- PROBLEM REQUIREMENTS
Among the entries that follow, find every line with the word "editedPost" and list it.

- PROVIDED RECORDS

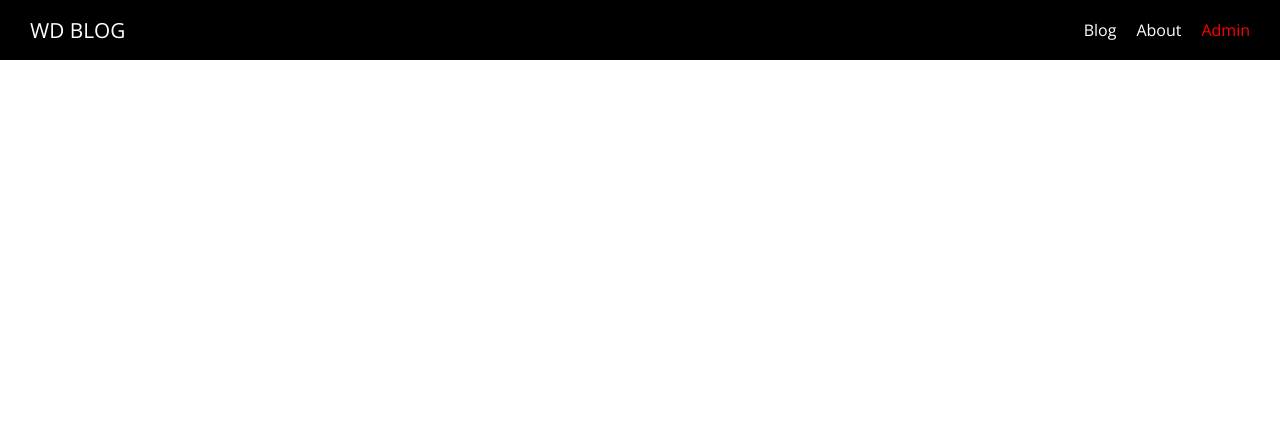
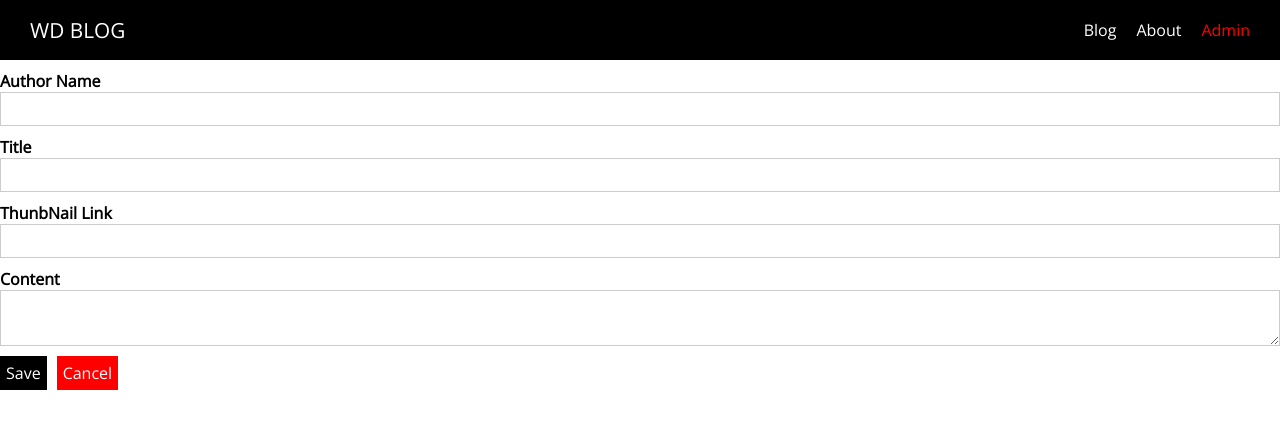
Before and after one commit to calvin-puram/nuxt-app, a Nuxt app: page /admin/new-post in a window 1280 px wide. Shown: the top 428 px of the page. Built offline with nearby package versions, Linux system fonts and the light colour scheme.

Commit message:
created the admin route

```diff
--- a/pages/admin/index.vue
+++ b/pages/admin/index.vue
@@ -0,0 +1,37 @@
+<template>
+  <div class="admin-page">
+    <section class="new-post">
+      <button @click="$router.push('/admin/new-post')">Create Post</button>
+    </section>
+    <section class="existing-posts">
+      <h1>Existing Posts</h1>
+      <PostList />
+    </section>
+  </div>
+</template>
+
+<script>
+import PostList from '@/components/Posts/PostList';
+
+export default {
+  components: {
+    PostList
+  }
+};
+</script>
+
+<style scoped>
+.admin-page {
+  padding: 20px;
+}
+
+.new-post {
+  text-align: center;
+  border-bottom: 2px solid #ccc;
+  padding-bottom: 10px;
+}
+
+.existing-posts h1 {
+  text-align: center;
+}
+</style>
--- /dev/null
+++ b/pages/admin/new-post/index.vue
@@ -0,0 +1,59 @@
+<template>
+  <div class="admin-new-post-page">
+    <section class="admin-new-post-page">
+      <form @submit.prevent="onSave">
+        <AppControlInput v-model="editedPost.author"
+          >Author Name</AppControlInput
+        >
+
+        <AppControlInput v-model="editedPost.title">Title</AppControlInput>
+        <AppControlInput v-model="editedPost.thunbnailLink"
+          >ThunbNail Link</AppControlInput
+        >
+        <AppControlInput v-model="editedPost.content" control-type="textarea"
+          >Content</AppControlInput
+        >
+
+        <AppButtonInput type="submit">Save</AppButtonInput>
+        <AppButtonInput
+          type="button"
+          style="margin-left: 10px"
+          btn-style="cancel"
+          @click="onCancel"
+          >Cancel</AppButtonInput
+        >
+      </form>
+    </section>
+  </div>
+</template>
+
+<script>
+import AppControlInput from '@/components/UI/AppControlInput';
+import AppButtonInput from '@/components/UI/AppButtonInput';
+export default {
+  components: {
+    AppControlInput,
+    AppButtonInput
+  },
+  data() {
+    return {
+      editedPost: {
+        author: '',
+        title: '',
+        thumbnailLink: '',
+        content: ''
+      }
+    };
+  },
+  methods: {
+    onSave() {
+      // Save the post
+      console.log(this.editedPost);
+    },
+    onCancel() {
+      // Navigate back
+      this.$router.push('/admin');
+    }
+  }
+};
+</script>
```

- SOLVED PROBLEM
+        <AppControlInput v-model="editedPost.author"
+        <AppControlInput v-model="editedPost.title">Title</AppControlInput>
+        <AppControlInput v-model="editedPost.thunbnailLink"
+        <AppControlInput v-model="editedPost.content" control-type="textarea"
+      editedPost: {
+      console.log(this.editedPost);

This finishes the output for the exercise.